Europe has less than 10 years left to burn gas, study says

EU poised to publish list of 55 new major gas projects considered for public funding

 

Europe needs to “urgently get off gas”, if it is to reduce greenhouse gas emissions which contribute to global warming – and to comply with internationally agreed reductions, according to new research.

The study by Tyndall Centre for Climate Change Research and Teesside University in the UK, shows EU countries can afford just nine more years of burning gas and other fossil fuels at the current rate before they will have exhausted their share of the earth’s remaining carbon budget which was designed to ensure a maximum global temperature rise of 2 degrees this century.

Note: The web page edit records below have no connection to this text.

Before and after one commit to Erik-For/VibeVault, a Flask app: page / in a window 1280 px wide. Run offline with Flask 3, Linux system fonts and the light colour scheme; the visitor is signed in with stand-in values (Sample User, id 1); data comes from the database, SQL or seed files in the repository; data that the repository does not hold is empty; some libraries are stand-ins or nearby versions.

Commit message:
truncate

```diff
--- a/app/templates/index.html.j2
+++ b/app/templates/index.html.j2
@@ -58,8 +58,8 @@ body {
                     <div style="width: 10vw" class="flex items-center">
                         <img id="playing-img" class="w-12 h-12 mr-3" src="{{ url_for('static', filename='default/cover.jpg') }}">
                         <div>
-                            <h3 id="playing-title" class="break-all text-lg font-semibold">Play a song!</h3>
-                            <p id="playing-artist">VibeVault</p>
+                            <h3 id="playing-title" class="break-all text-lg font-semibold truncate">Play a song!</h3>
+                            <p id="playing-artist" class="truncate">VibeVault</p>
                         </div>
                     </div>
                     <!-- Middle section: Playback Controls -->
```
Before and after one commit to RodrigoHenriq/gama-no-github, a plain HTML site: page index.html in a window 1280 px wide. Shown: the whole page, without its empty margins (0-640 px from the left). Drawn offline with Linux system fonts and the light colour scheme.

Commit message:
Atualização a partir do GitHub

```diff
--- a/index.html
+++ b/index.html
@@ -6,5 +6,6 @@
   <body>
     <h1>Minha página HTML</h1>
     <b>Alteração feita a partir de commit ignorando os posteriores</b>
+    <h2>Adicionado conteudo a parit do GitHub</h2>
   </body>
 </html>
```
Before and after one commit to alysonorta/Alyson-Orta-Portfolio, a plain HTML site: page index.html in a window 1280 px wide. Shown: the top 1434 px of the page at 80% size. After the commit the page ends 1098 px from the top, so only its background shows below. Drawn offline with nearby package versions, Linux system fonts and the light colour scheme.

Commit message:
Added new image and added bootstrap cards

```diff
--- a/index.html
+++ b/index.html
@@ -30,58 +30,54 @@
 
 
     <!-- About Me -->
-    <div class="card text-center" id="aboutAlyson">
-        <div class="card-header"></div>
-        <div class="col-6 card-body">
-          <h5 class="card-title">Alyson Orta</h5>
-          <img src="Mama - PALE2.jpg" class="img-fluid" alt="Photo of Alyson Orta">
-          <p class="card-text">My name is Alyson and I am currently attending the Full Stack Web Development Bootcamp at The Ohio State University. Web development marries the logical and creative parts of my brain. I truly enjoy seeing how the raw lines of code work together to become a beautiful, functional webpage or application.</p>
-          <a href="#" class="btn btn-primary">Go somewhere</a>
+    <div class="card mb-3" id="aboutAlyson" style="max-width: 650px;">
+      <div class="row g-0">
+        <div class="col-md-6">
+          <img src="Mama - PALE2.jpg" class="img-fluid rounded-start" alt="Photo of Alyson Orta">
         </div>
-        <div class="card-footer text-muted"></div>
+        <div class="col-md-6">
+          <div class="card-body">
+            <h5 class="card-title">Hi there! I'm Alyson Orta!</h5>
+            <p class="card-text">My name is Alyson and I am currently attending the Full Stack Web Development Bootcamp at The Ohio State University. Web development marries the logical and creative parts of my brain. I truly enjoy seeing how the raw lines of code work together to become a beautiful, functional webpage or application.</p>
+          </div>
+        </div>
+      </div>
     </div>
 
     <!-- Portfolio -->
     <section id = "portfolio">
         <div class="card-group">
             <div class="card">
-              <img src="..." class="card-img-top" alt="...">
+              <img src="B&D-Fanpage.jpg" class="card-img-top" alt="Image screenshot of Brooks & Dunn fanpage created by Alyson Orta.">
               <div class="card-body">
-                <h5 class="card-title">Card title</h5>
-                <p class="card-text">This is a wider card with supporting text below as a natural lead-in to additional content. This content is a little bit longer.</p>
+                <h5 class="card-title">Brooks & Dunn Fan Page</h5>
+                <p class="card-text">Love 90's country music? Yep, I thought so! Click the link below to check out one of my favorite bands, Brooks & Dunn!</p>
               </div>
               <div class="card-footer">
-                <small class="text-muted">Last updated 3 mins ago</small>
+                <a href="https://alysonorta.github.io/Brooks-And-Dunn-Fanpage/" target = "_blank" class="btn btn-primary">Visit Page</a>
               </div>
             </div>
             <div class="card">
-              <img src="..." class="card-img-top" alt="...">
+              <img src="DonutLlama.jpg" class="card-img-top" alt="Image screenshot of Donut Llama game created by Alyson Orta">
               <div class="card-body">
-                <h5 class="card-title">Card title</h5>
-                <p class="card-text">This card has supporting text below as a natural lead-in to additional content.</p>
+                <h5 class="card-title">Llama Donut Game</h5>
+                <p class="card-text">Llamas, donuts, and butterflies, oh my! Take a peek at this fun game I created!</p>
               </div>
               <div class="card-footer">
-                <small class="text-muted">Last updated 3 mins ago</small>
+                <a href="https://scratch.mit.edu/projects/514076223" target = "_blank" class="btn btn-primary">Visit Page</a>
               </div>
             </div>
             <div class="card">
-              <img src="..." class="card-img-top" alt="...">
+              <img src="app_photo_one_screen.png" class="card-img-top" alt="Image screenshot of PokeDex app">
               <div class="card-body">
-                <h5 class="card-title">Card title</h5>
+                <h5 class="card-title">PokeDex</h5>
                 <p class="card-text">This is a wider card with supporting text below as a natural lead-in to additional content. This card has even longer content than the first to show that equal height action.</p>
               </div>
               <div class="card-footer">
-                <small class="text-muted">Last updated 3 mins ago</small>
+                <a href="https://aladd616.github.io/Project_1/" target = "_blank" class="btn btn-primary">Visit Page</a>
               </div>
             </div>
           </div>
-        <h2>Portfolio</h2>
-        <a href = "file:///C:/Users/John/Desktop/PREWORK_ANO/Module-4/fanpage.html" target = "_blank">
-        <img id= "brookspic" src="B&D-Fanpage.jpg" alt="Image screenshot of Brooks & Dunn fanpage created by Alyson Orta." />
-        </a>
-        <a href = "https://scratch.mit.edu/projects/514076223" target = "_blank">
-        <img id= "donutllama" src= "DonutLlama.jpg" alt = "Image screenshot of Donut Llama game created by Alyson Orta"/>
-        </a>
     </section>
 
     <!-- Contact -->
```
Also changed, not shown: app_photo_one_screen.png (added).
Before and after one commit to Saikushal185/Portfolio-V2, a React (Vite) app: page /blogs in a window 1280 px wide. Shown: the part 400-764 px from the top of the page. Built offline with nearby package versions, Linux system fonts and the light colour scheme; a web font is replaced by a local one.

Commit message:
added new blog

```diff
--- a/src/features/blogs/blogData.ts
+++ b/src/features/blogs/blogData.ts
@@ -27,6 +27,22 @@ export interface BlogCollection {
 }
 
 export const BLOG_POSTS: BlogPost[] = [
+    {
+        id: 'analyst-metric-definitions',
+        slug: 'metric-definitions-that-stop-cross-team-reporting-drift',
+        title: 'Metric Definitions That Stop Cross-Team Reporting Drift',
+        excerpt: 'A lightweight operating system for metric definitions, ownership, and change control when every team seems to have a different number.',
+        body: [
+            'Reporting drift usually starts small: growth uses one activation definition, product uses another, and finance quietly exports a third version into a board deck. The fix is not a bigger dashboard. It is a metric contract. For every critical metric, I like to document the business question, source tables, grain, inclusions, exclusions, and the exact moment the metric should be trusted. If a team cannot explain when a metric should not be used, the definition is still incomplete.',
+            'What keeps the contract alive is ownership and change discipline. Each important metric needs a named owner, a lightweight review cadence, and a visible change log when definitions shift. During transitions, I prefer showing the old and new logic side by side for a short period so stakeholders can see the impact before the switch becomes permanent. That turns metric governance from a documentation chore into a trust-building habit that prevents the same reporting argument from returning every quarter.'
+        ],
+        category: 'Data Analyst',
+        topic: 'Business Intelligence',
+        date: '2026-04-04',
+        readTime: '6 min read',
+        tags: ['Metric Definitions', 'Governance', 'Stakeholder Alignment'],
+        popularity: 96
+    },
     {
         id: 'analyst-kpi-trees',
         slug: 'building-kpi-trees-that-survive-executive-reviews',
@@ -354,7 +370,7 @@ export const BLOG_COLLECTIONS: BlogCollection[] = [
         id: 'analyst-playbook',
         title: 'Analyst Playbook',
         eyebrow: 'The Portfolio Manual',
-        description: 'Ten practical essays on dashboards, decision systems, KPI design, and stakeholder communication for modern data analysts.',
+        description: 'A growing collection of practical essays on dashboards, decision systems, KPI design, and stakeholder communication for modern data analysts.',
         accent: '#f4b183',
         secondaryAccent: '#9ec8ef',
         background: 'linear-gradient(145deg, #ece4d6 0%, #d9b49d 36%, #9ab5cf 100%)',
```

Even with a managed phase-out, fossil fuels including natural gas, “can have no substantial role beyond 2035 in an EU energy system compatible with a 2 degree limit on global temperature increases”, the authors note – the research was commissioned by Friends of the Earth Europe.

“The findings are a stark reminder of the urgency with which Europe, as a region historically responsible for climate change, needs to shift to an energy system free from fossil fuels,” said Friends of the Earth. The study has prompted a call for Ireland to stop investment in infrastructure for processing gas from fossil fuel sources.

Under the terms of the Paris climate agreement, the EU committed to limit global warming to well below 2 degrees and to “pursue efforts to limit the temperature increase to 1.5 degrees”. For 1.5 degrees, gas and other fossil fuels would need to be phased-out even faster, it concludes.

The research was published to coincide with the latest round of the UN climate talks – known as COP23 – being attended by representatives from 200 signatory countries, which is taking place in Bonn, Germany, to agree how best to implement the accord, and review the implications of the US withdrawal from the agreement.

Methane emissions

Because of the high levels of both CO2 and methane emissions throughout the gas lifecycle, the authors conclude, “there is categorically no role for bringing additional fossil fuel reserves, including gas, into production”, and that, “an urgent programme to phase out existing natural gas and other fossil fuel use across the EU is an imperative’’.

This warning comes as the EU is poised to publish a list of 55 new major gas projects it is considering for public funding. In the past three years, the EU has granted more than €1 billion in public finance to gas projects.

FoE Europe director Jagoda Munic said Europe’s infatuation with gas was incompatible with serious action on climate change. “The oil and gas industry is going all out to paint gas as green and keep us hooked on fossil fuels, but the truth is there is absolutely no room for gas in the transition we need to a clean energy future. Europe needs to urgently get off all fossil fuels, realise the full potential of energy savings, and go for a 100 per cent renewable system in the hands of people,” he added.

What this report means for Ireland is that “we have less than 20 years to replace gas as fuel for electricity, if we are serious about playing out part in achieving the goals of the Paris Agreement,” said FoE Ireland director Oisín Coghlan.

For starters, that meant there was no point in investing in new gas infrastructure, he said. “And having banned fracking in Ireland it would be particularly absurd to start importing fracked gas from the US. The Government simply has to scrap plans for LNG terminals in Cork and Kerry.”

FoE was not saying we should be shutting down Corrib Gas, Mr Coghlan said “but building these terminals makes no sense”.

He added: “It’s almost 20 years since the Government was first advised to get off peat-burning for electricity. Nothing happened, so the Citizens Assembly just set a five-year deadline. Now we have 20 years to get off gas. We need to start the transition now.”